Track down every line below that holds "import" and copy it.

(DATA SHOWN begins)

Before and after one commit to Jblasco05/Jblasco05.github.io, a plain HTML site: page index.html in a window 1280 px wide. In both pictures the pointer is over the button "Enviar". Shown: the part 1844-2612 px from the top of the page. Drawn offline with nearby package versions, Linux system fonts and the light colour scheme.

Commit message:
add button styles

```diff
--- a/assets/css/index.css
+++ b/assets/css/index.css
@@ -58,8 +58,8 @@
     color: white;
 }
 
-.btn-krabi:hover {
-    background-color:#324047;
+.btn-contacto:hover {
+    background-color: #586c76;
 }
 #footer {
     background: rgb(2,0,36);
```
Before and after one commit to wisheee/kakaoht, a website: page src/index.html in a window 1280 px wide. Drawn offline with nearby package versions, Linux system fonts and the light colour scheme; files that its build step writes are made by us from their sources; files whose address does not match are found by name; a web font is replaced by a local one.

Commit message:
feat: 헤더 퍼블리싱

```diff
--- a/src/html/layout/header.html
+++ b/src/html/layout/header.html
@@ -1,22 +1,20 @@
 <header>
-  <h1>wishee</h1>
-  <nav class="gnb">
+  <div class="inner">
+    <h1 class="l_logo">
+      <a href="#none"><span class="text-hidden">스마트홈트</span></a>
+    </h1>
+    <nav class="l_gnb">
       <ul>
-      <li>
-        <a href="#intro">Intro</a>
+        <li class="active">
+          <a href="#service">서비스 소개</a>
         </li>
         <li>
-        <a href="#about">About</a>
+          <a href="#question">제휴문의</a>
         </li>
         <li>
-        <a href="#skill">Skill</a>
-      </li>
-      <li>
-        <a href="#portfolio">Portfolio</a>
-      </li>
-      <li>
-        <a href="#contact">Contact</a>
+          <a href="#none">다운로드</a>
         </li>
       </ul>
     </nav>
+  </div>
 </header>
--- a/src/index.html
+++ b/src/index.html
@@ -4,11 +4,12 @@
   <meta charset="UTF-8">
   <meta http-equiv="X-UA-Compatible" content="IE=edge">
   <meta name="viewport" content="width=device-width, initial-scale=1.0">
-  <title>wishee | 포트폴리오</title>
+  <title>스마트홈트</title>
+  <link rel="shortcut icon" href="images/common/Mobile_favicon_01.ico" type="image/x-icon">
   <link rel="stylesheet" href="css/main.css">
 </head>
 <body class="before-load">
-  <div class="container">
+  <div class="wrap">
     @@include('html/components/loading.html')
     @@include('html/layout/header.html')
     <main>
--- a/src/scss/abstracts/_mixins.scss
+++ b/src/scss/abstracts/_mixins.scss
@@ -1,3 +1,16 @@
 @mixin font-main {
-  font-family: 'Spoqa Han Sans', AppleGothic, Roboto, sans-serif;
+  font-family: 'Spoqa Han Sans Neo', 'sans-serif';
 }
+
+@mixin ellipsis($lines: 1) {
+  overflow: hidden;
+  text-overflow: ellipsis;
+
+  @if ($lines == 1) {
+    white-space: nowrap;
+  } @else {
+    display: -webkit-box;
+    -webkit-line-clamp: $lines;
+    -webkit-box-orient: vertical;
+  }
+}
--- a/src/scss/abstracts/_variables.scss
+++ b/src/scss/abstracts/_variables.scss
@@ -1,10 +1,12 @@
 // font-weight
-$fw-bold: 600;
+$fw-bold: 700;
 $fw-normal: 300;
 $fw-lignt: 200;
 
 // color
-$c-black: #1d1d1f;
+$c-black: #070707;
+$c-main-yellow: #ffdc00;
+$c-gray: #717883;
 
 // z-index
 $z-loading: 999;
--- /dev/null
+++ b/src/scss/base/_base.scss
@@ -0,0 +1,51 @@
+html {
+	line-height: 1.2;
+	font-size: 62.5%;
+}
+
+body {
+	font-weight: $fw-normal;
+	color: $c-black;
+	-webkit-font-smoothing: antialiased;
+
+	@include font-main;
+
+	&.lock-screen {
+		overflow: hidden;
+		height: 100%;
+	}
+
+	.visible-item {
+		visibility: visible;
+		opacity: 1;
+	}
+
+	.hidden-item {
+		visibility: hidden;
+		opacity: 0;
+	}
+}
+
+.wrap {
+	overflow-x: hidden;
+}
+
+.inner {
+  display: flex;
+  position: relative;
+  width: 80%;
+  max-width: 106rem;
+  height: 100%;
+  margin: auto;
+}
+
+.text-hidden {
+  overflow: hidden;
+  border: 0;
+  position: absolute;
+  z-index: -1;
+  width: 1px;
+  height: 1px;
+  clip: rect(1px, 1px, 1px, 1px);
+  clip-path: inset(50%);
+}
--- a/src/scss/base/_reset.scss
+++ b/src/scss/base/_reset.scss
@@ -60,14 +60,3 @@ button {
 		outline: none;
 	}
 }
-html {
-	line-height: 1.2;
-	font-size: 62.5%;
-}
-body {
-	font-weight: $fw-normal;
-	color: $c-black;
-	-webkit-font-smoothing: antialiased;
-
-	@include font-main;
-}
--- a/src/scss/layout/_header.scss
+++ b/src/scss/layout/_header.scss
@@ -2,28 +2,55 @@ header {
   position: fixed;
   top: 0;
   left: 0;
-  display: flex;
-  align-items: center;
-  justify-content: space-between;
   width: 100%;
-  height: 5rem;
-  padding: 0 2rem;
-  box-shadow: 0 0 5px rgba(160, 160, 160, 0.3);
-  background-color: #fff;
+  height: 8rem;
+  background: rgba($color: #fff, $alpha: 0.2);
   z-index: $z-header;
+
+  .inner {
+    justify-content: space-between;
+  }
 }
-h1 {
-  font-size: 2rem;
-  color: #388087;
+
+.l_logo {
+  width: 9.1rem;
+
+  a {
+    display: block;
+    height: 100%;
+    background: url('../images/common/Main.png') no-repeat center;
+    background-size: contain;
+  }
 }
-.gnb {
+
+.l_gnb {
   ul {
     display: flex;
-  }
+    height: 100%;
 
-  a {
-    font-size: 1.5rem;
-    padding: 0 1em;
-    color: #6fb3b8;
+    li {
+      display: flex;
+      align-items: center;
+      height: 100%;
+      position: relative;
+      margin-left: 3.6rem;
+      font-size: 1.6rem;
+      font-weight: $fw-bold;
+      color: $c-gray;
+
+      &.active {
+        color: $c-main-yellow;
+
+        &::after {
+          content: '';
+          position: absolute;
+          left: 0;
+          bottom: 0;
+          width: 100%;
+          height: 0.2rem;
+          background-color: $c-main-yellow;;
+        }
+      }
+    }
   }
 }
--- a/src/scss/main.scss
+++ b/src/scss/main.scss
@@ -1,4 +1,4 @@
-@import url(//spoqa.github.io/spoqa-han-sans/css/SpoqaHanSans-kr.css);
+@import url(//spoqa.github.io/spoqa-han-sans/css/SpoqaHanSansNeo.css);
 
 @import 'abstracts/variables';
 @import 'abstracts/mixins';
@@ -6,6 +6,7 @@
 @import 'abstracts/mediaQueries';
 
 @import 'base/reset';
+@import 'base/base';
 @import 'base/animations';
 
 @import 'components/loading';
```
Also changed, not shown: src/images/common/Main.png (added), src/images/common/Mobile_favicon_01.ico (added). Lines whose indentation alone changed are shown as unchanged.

(DATA SHOWN ends)

OUTPUT BELOW –
-@import url(//spoqa.github.io/spoqa-han-sans/css/SpoqaHanSans-kr.css);
+@import url(//spoqa.github.io/spoqa-han-sans/css/SpoqaHanSansNeo.css);
 @import 'abstracts/variables';
 @import 'abstracts/mixins';
 @import 'abstracts/mediaQueries';
 @import 'base/reset';
+@import 'base/base';
 @import 'base/animations';
 @import 'components/loading';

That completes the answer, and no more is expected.